Full details about the stunning proposals to bring the “Sydney Opera House” of Scotland to the banks of the Tay in Dundee can be revealed.
InverTay Homes claims its ambitious plans, which it has named Vision for Dundee, would include:
- A state-of-the-art 39-storey skyscraper being built on the Waterfront.
- A potential £200 million sum pumped into the Dundee economy.
- Close to 1,000 permanent jobs brought to the area.
- A five-star hotel and sky bar.
- Luxury serviced apartments and a world class conference centre.
A promotional film, above, which outlines the proposals has shown how the skyscraper would look once complete. InverTay Homes said today its next step would be to lodge formal plans with Dundee City Council for Site 12 at the Waterfront.
The two men behind the ambitious project, Mike Pratt and Eddie Wighton, said that if given the go-ahead their development could be worth hundreds of millions to the city’s economy. They also claim it will create hundreds of construction jobs.
They added: “We want to create the tallest building in Scotland but this project won’t just be the creation of an exceptional landmark, it will also bring multiple benefits to the local area and local people.
“This project would bring around £200m investment into the Dundee economy, the creation of hundreds of construction jobs, almost 1,000 permanent jobs once complete across the entire building, the opportunity to bring international investors and businesses to Dundee – and inclusion for all the people of Dundee to be a part of this incredible landmark.”
InverTay’s director of operations, Mr Wighton, added: “We plan to build the tallest building in Scotland right in the heart of Dundee and we believe this will put Dundee on the global map.
“We need the moral support of local and national government to take this forward.
“We believe this is the last piece in the whole regeneration and would create a focal point to be the Sydney Opera House of Scotland.
“The next step is to move towards a formal planning application and we need to cary out investigations of the site and move towards a detailed design.
InverTay’s commercial director Mike Pratt said: “This will be a real focal point and will be something for Dundonians to be proud of.
“We want this to significantly complement and enhance the V&A. The opportunity for this is now because of the demolition of the old Olympia and the Hilton Hotel. This is a vacant site and is the perfect setting.”
It would be tallest in country
The Discovery Heights building would be the tallest in Scotland if the plans go-ahead.
InverTay Homes has estimated the building’s height to be 462ft, encompassing 39 floors.
The tallest free- standing structure at present is the 416ft-high Glasgow Tower, part of Glasgow Science Centre.
InverTay’s proposed building would easily best Dundee’s tallest landmark – Cox’s Stack – at 279ft.
Many of the city’s multis stand at about 144ft, while V&A Dundee – potentially a neighbour if plans are approved – is about 59ft tall.
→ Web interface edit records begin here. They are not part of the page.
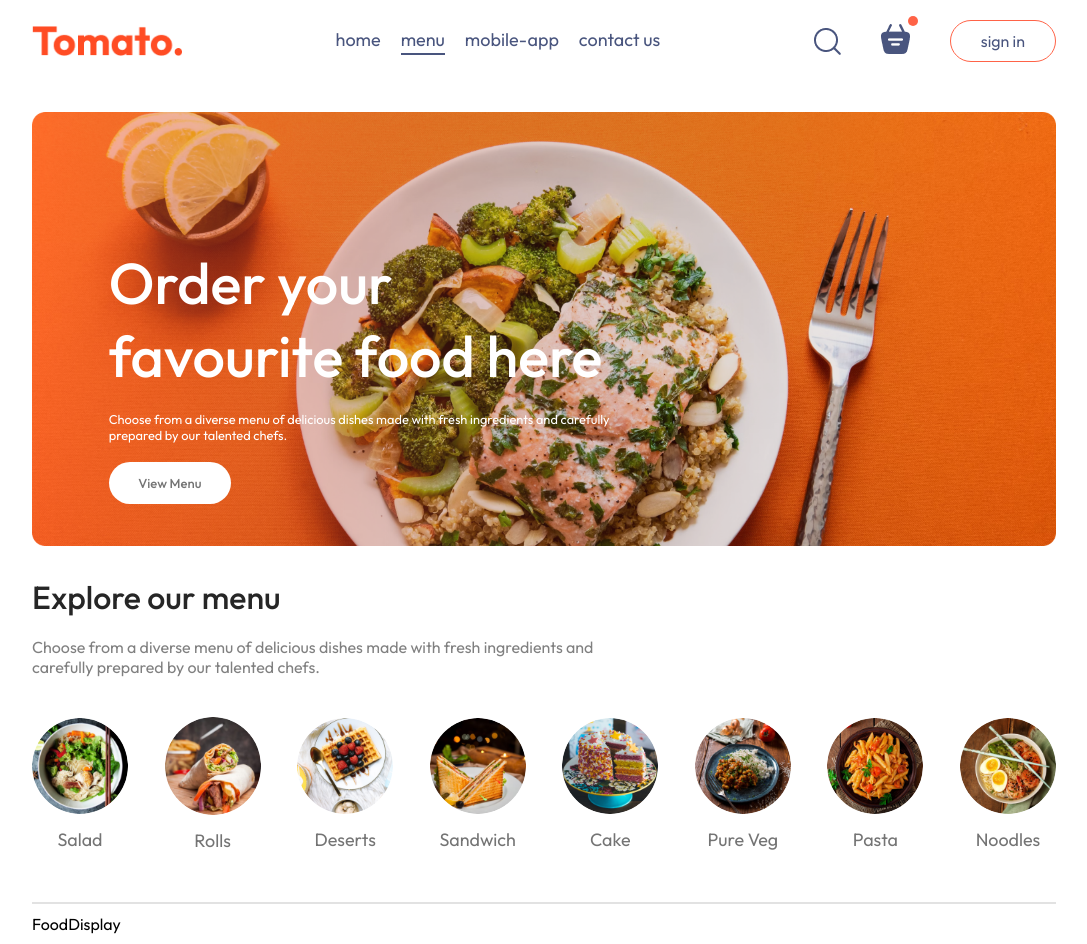
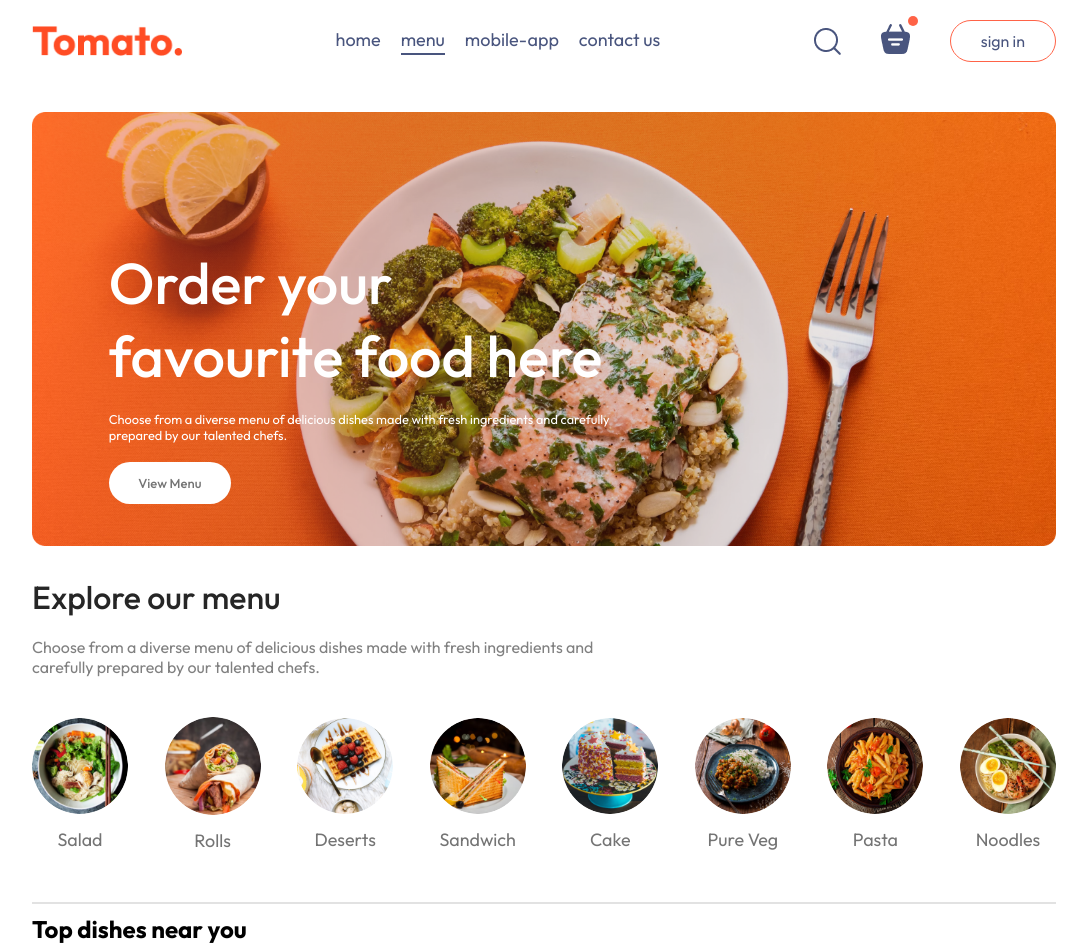
Before and after one commit to UdayChaudhary1/food-delivery-app, a React (Vite) app in the folder frontend/: page / in a window 1280 px wide. Shown: the whole page, without its empty margins (96-1183 px from the left). Built offline with nearby package versions, Linux system fonts and the light colour scheme.

Commit message:
Add heading for top dishes section

```diff
--- a/frontend/src/components/FoodDisplay/FoodDisplay.jsx
+++ b/frontend/src/components/FoodDisplay/FoodDisplay.jsx
@@ -5,6 +5,8 @@ const FoodDisplay = () => {
 
   const { food_list } = useContext(StoreContext);
 
-  return <div>FoodDisplay</div>;
+  return <div className="food-display" id="food-display">
+    <h2>Top dishes near you</h2>
+  </div>;
 };
 export default FoodDisplay;
```
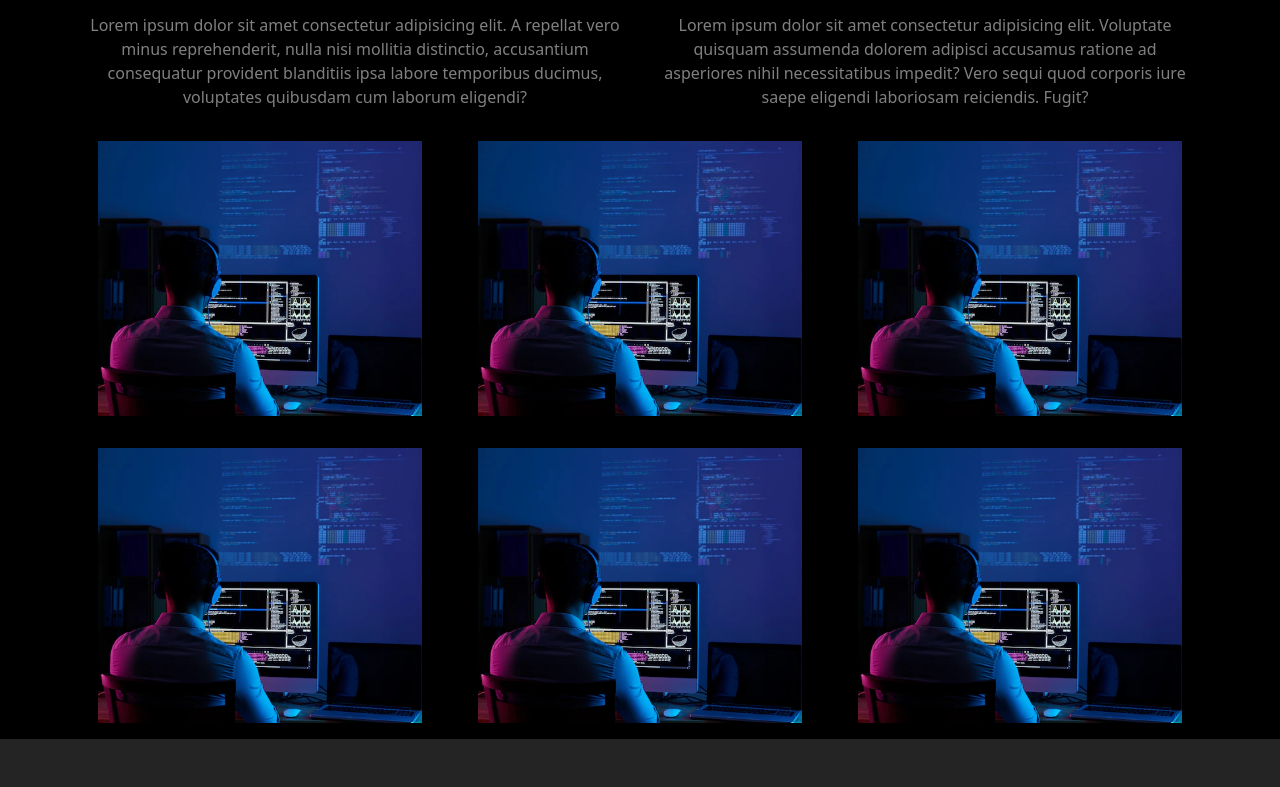
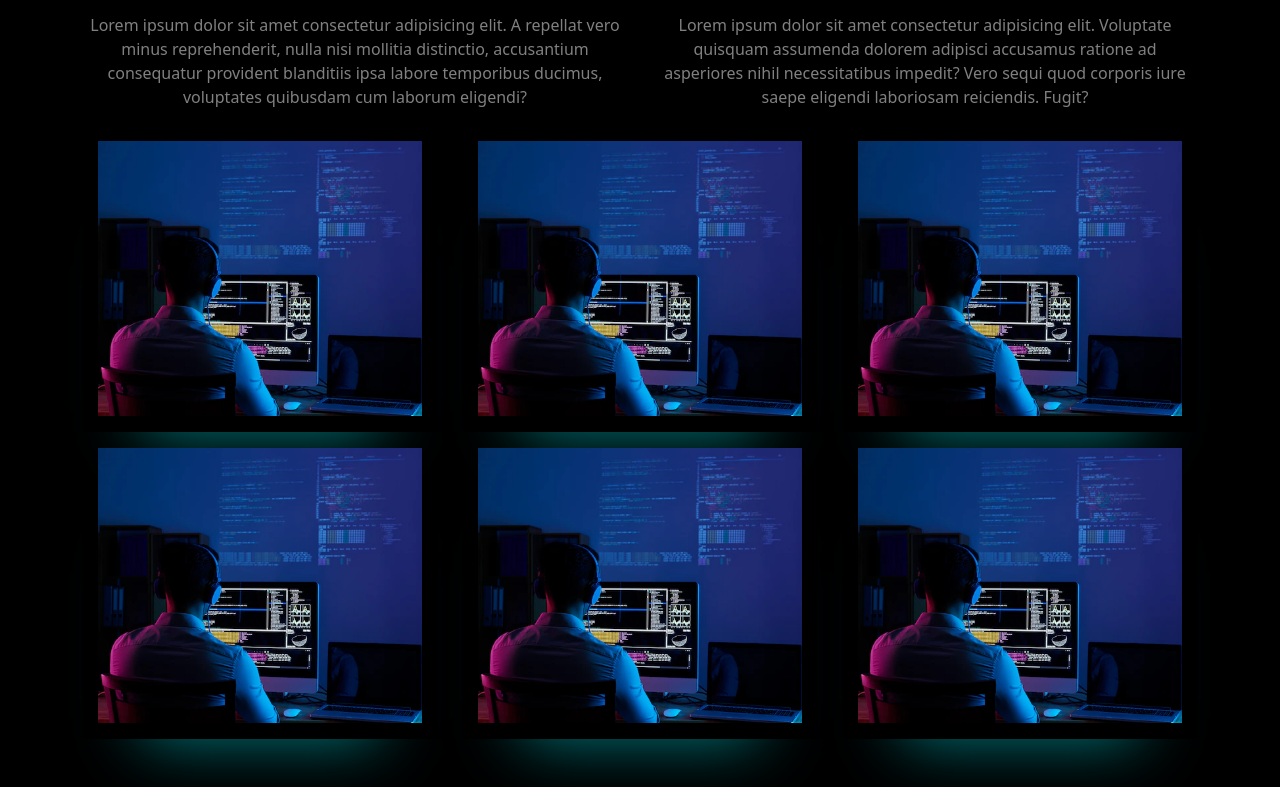
Before and after one commit to SantiagoSerodino/GymRollCode-front, a React (Vite) app: page /about in a window 1280 px wide. Shown: the part 571-1358 px from the top of the page. Before the commit the page ends 1310 px from the top, so only its background shows below. Built offline with nearby package versions, Linux system fonts and the light colour scheme.

Commit message:
avance about

```diff
--- a/src/pages/About/About.jsx
+++ b/src/pages/About/About.jsx
@@ -38,32 +38,48 @@ const About = () => {
     </div>
 
     {/* <!-- Lista de miembros del equipo --> */}
-    <div className="container equipoContainerMG">
+    <div className="container equipoContainerMG pb-5">
         <div className="row">
-            <div className="col-md-4 miembroEquipoMG">
-                <img src="../src/assets/about-img/miembro1.png" alt="Miembro 1" className='p-3'/>
-                <p>Descripción de Miembro 1.</p>
+            <article className="col-md-4 articleMG">
+                <img src="../src/assets/about-img/miembro1.png" alt="Miembro 6" className='p-3 imgPersonaMG'/>
+                <div className='imgPersonajeMG w-100 justify-content-center'>
+                    <p className=' fs-4 textMienbroMG '>Descripción de Miembro 6.</p>
+                    <p className=' textMienbroMG '>Descripción de Miembro 6.</p>
+                    <p className=' textMienbroMG '>Descripción de Miembro 6.</p>
+                    <p className=' textMienbroMG '>Descripción de Miembro 6.</p>
+                    <p className=' textMienbroMG '>Descripción de Miembro 6.</p>
                 </div>
-            <div className=" col-md-4 miembroEquipoMG">
-                <img src="../src/assets/about-img/miembro1.png" alt="Miembro 2" className='p-3'/>
-                <p>Descripción de Miembro 2.</p>
+            </article>
+            <article className="col-md-4 articleMG">
+                <img src="../src/assets/about-img/miembro1.png" alt="Miembro 6" className='p-3 imgPersonaMG'/>
+                <div className='imgPersonajeMG  w-100'>
+                    <p className=' textMienbroMG '>Descripción de Miembro 6.</p>
                 </div>
-            <div className="col-md-4 miembroEquipoMG">
-                <img src="../src/assets/about-img/miembro1.png" alt="Miembro 3" className='p-3'/>
-                <p>Descripción de Miembro 3.</p>
+            </article>
+            <article className="col-md-4 articleMG">
+                <img src="../src/assets/about-img/miembro1.png" alt="Miembro 6" className='p-3 imgPersonaMG'/>
+                <div className='imgPersonajeMG  w-100'>
+                    <p className=' textMienbroMG '>Descripción de Miembro 6.</p>
                 </div>
-            <div className="col-md-4 miembroEquipoMG">
-                <img src="../src/assets/about-img/miembro1.png" alt="Miembro 4" className='p-3'/>
-                <p>Descripción de Miembro 4.</p>
+            </article>
+            <article className="col-md-4 articleMG">
+                <img src="../src/assets/about-img/miembro1.png" alt="Miembro 6" className='p-3 imgPersonaMG'/>
+                <div className='imgPersonajeMG  w-100'>
+                    <p className=' textMienbroMG '>Descripción de Miembro 6.</p>
                 </div>
-            <div className="col-md-4 miembroEquipoMG">
-                <img src="../src/assets/about-img/miembro1.png" alt="Miembro 5" className='p-3'/>
-                <p>Descripción de Miembro 5.</p>
+            </article>
+            <article className="col-md-4 articleMG">
+                <img src="../src/assets/about-img/miembro1.png" alt="Miembro 6" className='p-3 imgPersonaMG'/>
+                <div className='imgPersonajeMG  w-100'>
+                    <p className=' textMienbroMG '>Descripción de Miembro 6.</p>
                 </div>
-            <div className="col-md-4 miembroEquipoMG">
-                <img src="../src/assets/about-img/miembro1.png" alt="Miembro 6" className='p-3'/>
-                <p>Descripción de Miembro 6.</p>
+            </article>
+            <article className="col-md-4 articleMG">
+                <img src="../src/assets/about-img/miembro1.png" alt="Miembro 6" className='p-3 imgPersonaMG'/>
+                <div className='imgPersonajeMG  w-100'>
+                    <p className=' textMienbroMG '>Descripción de Miembro 6.</p>
                 </div>
+            </article>
         </div>
     </div>
 
--- a/src/pages/About/StyleAbout.css
+++ b/src/pages/About/StyleAbout.css
@@ -73,3 +73,53 @@
     background-color: black;
     width: 100vh;
 }
+
+
+/* imagenes de los miembros */
+.textMienbroMG{
+    color: var(--color-5);
+}
+.articleMG{
+    position: relative;
+    width: 250px;
+    transition: all .3s ease;
+}
+.imgPersonaMG:first-child {
+    box-shadow: 0 60px 60px -60px rgba(0, 247, 255, 0.5);
+    border-radius: 4px;
+    object-fit: cover;
+    width: 100%;
+}
+.imgPersonajeMG:last-child{
+    position: absolute;
+    width: 200px;
+    bottom: 0;
+    left: 0;
+    right: 0;
+    margin: auto;
+    transform: translateY(25%);
+    transition: .3s ease;
+    opacity: 0;
+}
+.articleMG:hover{
+    transform: perspective(250px) rotateX(10deg) translateY(-5%) translateZ(0);
+}
+.articleMG::before{
+    content: '';
+    position: absolute;
+    bottom: 0;
+    height: 100%;
+    width: 100%;
+    background-image:linear-gradient(  to bottom, transparent 10%,rgba(0, 0, 0, 0.5) 50%, rgba(0, 0, 0) 95%
+    );
+    opacity: 0;
+    transition: all .3s ease;
+}
+.articleMG:hover::before {
+    opacity: 1;
+}
+.articleMG:hover .imgPersonajeMG:last-child{
+    opacity: 1 ;
+    transform: rotateY(10%);
+
+}
```
Lines whose indentation alone changed are shown as unchanged.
But Dundee Law, at more than 500ft, would still stand taller.
However, Discovery Heights would be some way off being the tallest building in the UK.
That accolade belongs to the Shard skyscraper in London, which is 1,013ft high. It has held the record since 2012.
‘Support is key to our project’
It has taken more than a quarter of a century to bring the Discovery Heights plans to this point.
InverTay Homes says the Waterfront regeneration has reinvigorated the project and investors from across the world have expressed interest.
Eddie Wighton, director of operations at the firm, said: “While the concept was done by myself more than 25 years ago, for a building of this type in this location, it is only now, due to all the development, that it is possible to turn to reality.
“We have discussed the development with several investors and have interest from high profile local and international parties, including London, Cardiff, USA and the UAE.”
However, Mr Wighton conceded that global support isn’t enough – locals need to get on board.
He added: “Having the support of the local population is now the next task – and then of course, the local authorities.”